Arivaca, Ariz. – Byrd Baylor’s love of the desert serves as both setting and subject for her writing.
She’s best known for her children’s books, mostly set in the Southwest and populated with Native Americans and desert creatures.
After years in Tucson writing for various newspapers and magazines, Baylor left the city 25 years ago for a simple, solar-powered home near Arivaca, Ariz, a dozen miles from the nearest paved road and down a rutted track that she charitably calls a “driveway.”
Some visitors with low-clearance vehicles give up, park, and walk the final mile to her house. But the unforgiving road leads to a gracious host. Byrd Baylor wants her guests to be comfortable in her rustic home.
Listen to the story:
She lives the simplest of lives. Her house is solar-powered, but the draw is low because she uses almost no electronic devices or appliances. The rooms are sparse and dark; just enough light for reading and writing.
She spends most of her time outside writing at two tables, each with good views of nearby Pepalote Wash.
Her “summer office,” as she called it with a laugh, is a table under a wooden frame. The winter office? A similar table, sitting in the sun.
She does not own a computer. A technical problem for Byrd Baylor is a pen running dry, or the wind tossing a few sheets of notebook paper around.
I visited Baylor at her home in the winter of 2009.
My recording gear looked completely foreign sitting on an ancient, knotted table. A broken windmill howled above us as it strained to turn in the wind.

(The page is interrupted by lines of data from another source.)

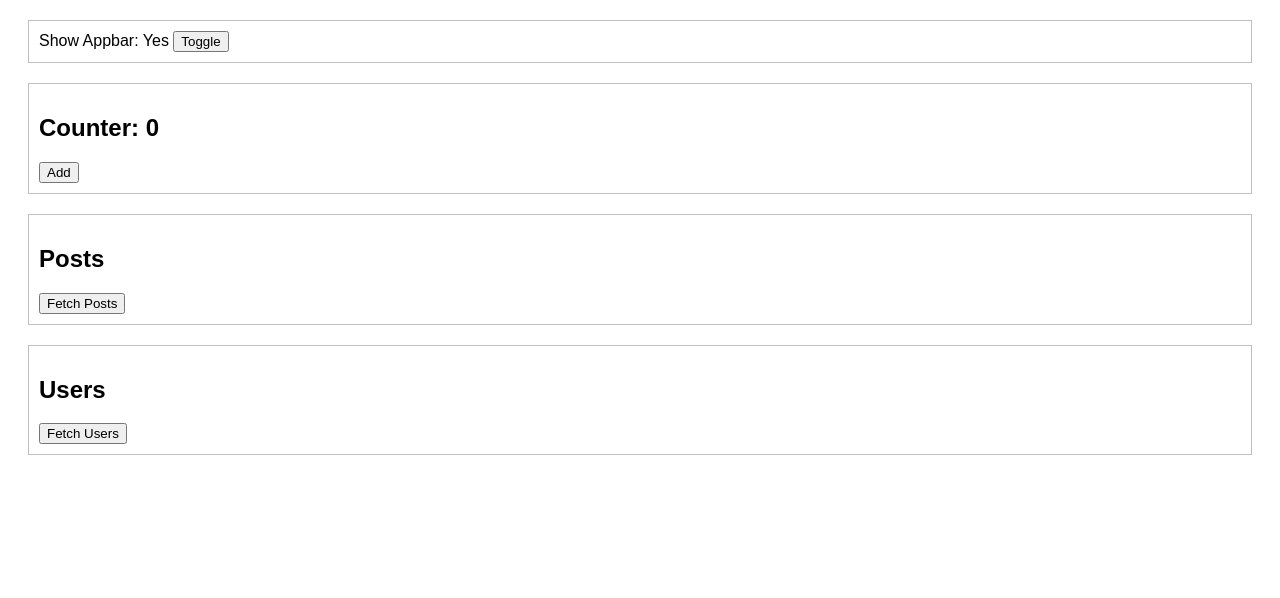
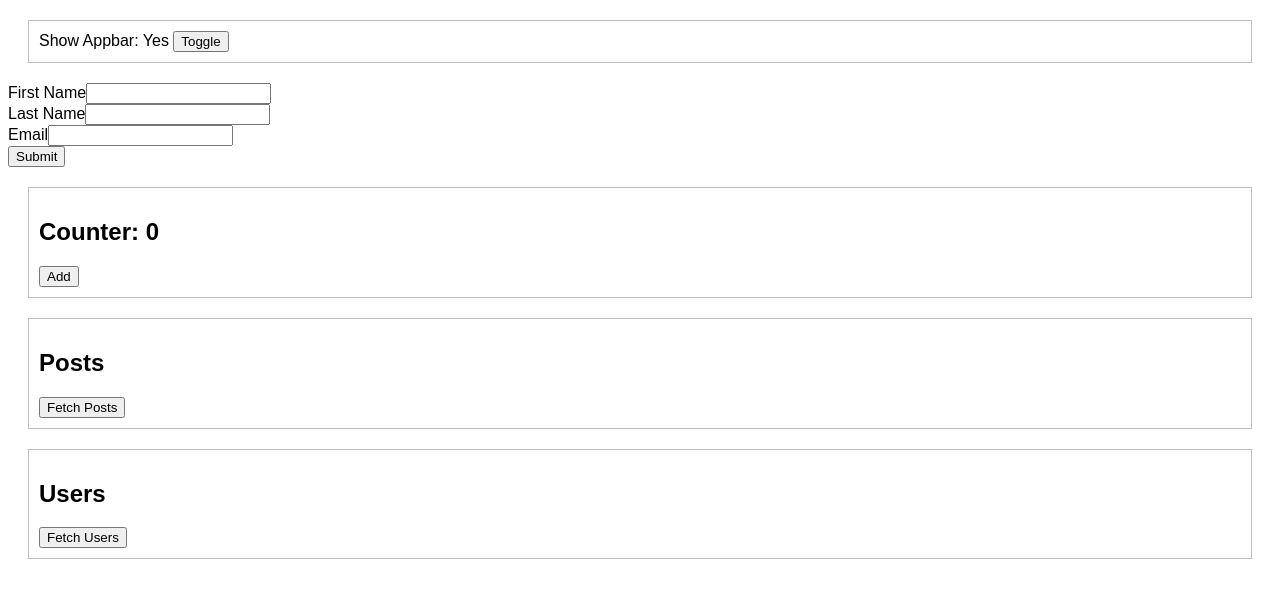
Before and after one commit to szkola-reacta/redux, a React (Create React App) app: page / in a window 1280 px wide. Shown: the top 598 px of the page. Built offline with nearby package versions, Linux system fonts and the light colour scheme.

Commit message:
imnplement redux-form

```diff
--- a/src/App.js
+++ b/src/App.js
@@ -12,6 +12,8 @@ import CounterContainer from "./counter/CounterContainer";
 import Posts from "./posts/containers/Posts";
 import Users from "./users/containers/Users";
 import Appbar from "./ui/containers/Appbar";
+import ContactForm from './users/containers/ContactForm';
+
 import rootReducer from "./rootReducer";
 
 const persistConfig = {
@@ -31,12 +33,18 @@ const store = createStore(persistedReducer, /* preloadedState, */ composeEnhance
 const persistor = persistStore(store);
 
 export default class App extends React.Component {
+
+  handleSubmit = (values) => {
+    console.log('values: ', values);
+  }
+
   render() {
     return (
       <div className="App">
         <Provider store={store}>
           <PersistGate loading={null} persistor={persistor}>
             <Appbar />
+            <ContactForm onSubmit={this.handleSubmit} />
             <CounterContainer />
             <Posts />
             <Users />
--- a/src/rootReducer.js
+++ b/src/rootReducer.js
@@ -1,13 +1,17 @@
 import { combineReducers } from "redux";
+import { reducer as formReducer } from 'redux-form'
+
 import counterReducer from "./counter/redux";
 import postsReducer from "./posts/redux";
 import uiReducer from "./ui/redux";
 // import usersReducer from "./users/redux";
 
+
 const rootReducer = combineReducers({
   counter: counterReducer,
   posts: postsReducer,
-  ui: uiReducer
+  ui: uiReducer,
+  form: formReducer
   // users: usersReducer
 });
 
--- /dev/null
+++ b/src/users/containers/ContactForm.js
@@ -0,0 +1,30 @@
+import React from 'react'
+import { Field, reduxForm } from 'redux-form'
+
+let ContactForm = props => {
+  const { handleSubmit } = props;
+  return (
+    <form onSubmit={handleSubmit}>
+      <div>
+        <label htmlFor="firstName">First Name</label>
+        <Field name="firstName" component="input" type="text" />
+      </div>
+      <div>
+        <label htmlFor="lastName">Last Name</label>
+        <Field name="lastName" component="input" type="text" />
+      </div>
+      <div>
+        <label htmlFor="email">Email</label>
+        <Field name="email" component="input" type="email" />
+      </div>
+      <button type="submit">Submit</button>
+    </form>
+  )
+}
+
+ContactForm = reduxForm({
+  // a unique name for the form
+  form: 'contact'
+})(ContactForm)
+
+export default ContactForm
```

A perfect setting for Byrd Baylor to talk about her favorite subjects: writing, the Sonoran Desert, and living a simple life.